KJ ranger teams have been carrying out mankarr (bilby) surveys as part of the mankarr monitoring project. This work, over time, will monitor population size, distribution and assess habitat health.
Establishing the baseline data
In 2017, four ranger teams carried out 30 surveys as part of trialling and refining the Martu mankarr research method. In 2018, the new mankarr research method was used by Punmu and Parnngurr rangers to survey 42 sites. A total of 187 ranger hours were used to survey for mankarr by the four communities across these two years.
Mankarr survey results
As part of the monitoring design, ranger teams identified likely mankarr habitat and set-up permanent survey sites in these areas (called monitoring zones). In 2018, mankarr signs were found at 80% of the monitoring sites.
At some sites, rangers measured the length of track-gait to work out the age class of the mankarr. In most cases, large mankarr – most probably adult males – were measured. Some medium sized mankarr tracks – which were either females or small males – were found too. Encouragingly, 25% of tracks that were measured were found to be juvenile size.
Predators and feral animals
Findings show that:
feral cats, dingos and camels are common
mankarr are still found at sites where there are signs of cats, foxes and dingos
fox signs were not common (only at 10 sites); but
signs of both foxes and mankarr were found at six sites.
Other feral animals were found by some ranger teams:
rabbits were only found near Punmu
cattle, horses and donkey signs were found near Jigalong; and
a few donkey tracks were recorded at sites near Parnngurr.
Fire histories at survey sites
There was a variety of fire histories across the sites that were surveyed. All fire age classes were found during surveys from fresh burns to dense old spinifex, and many of the sites had more than one fire age class, meaning that patchy burning had occurred.
Mosaic burning is part of the traditional hunting and management methods Indigenous peoples have been applying for many thousands of years that suits the mankarr quite well, as it leaves them areas to hide from predators while creating food resources in newly burned areas.
KJ rangers will continue throughout the year with the ‘mankarr method’ which encourages Martu to keep passing Martu expert knowledge onto younger generations – assisting with “keeping country healthy!”

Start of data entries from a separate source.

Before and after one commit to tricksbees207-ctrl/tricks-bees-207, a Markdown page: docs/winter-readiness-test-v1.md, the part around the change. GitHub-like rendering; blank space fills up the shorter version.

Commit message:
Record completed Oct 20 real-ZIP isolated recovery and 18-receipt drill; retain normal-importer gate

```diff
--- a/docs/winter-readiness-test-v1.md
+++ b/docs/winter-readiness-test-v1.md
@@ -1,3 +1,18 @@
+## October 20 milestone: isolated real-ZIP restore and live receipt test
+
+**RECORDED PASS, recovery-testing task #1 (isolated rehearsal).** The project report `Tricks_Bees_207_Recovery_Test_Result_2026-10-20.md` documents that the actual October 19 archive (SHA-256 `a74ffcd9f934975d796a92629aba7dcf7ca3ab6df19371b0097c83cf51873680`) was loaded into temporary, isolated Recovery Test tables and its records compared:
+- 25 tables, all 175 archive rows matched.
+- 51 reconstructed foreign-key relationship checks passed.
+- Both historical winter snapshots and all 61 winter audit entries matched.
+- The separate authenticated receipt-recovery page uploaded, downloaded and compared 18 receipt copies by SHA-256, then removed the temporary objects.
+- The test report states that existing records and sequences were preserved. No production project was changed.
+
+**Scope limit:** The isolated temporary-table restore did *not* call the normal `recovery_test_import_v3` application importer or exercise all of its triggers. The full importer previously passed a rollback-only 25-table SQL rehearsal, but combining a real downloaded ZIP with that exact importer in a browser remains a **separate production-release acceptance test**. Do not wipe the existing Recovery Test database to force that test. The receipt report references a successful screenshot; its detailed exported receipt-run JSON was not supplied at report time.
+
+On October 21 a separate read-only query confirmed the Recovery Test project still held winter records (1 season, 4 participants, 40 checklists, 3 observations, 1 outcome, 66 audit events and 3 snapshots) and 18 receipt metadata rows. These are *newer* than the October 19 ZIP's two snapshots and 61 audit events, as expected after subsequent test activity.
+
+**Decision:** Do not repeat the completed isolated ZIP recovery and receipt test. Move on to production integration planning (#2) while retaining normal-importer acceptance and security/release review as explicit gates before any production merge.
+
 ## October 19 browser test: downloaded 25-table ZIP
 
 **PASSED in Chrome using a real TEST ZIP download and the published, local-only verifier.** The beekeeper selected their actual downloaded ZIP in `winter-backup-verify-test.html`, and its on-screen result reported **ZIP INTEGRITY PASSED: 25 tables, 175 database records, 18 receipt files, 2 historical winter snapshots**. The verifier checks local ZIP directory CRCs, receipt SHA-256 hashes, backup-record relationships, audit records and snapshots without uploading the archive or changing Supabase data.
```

This has been a collaborative project between the Traditional Owners – Martu working as part of KJ’s ranger program – and researchers from the Uni of Melbourne (supported by the Australian Government’s National Environmental Science Program through the Threatened Species Recovery Hub) BHP, The Nature Conservancy, Department of the Prime Minister and Cabinet, Parks and Wildlife Services, and Rangelands NRM WA.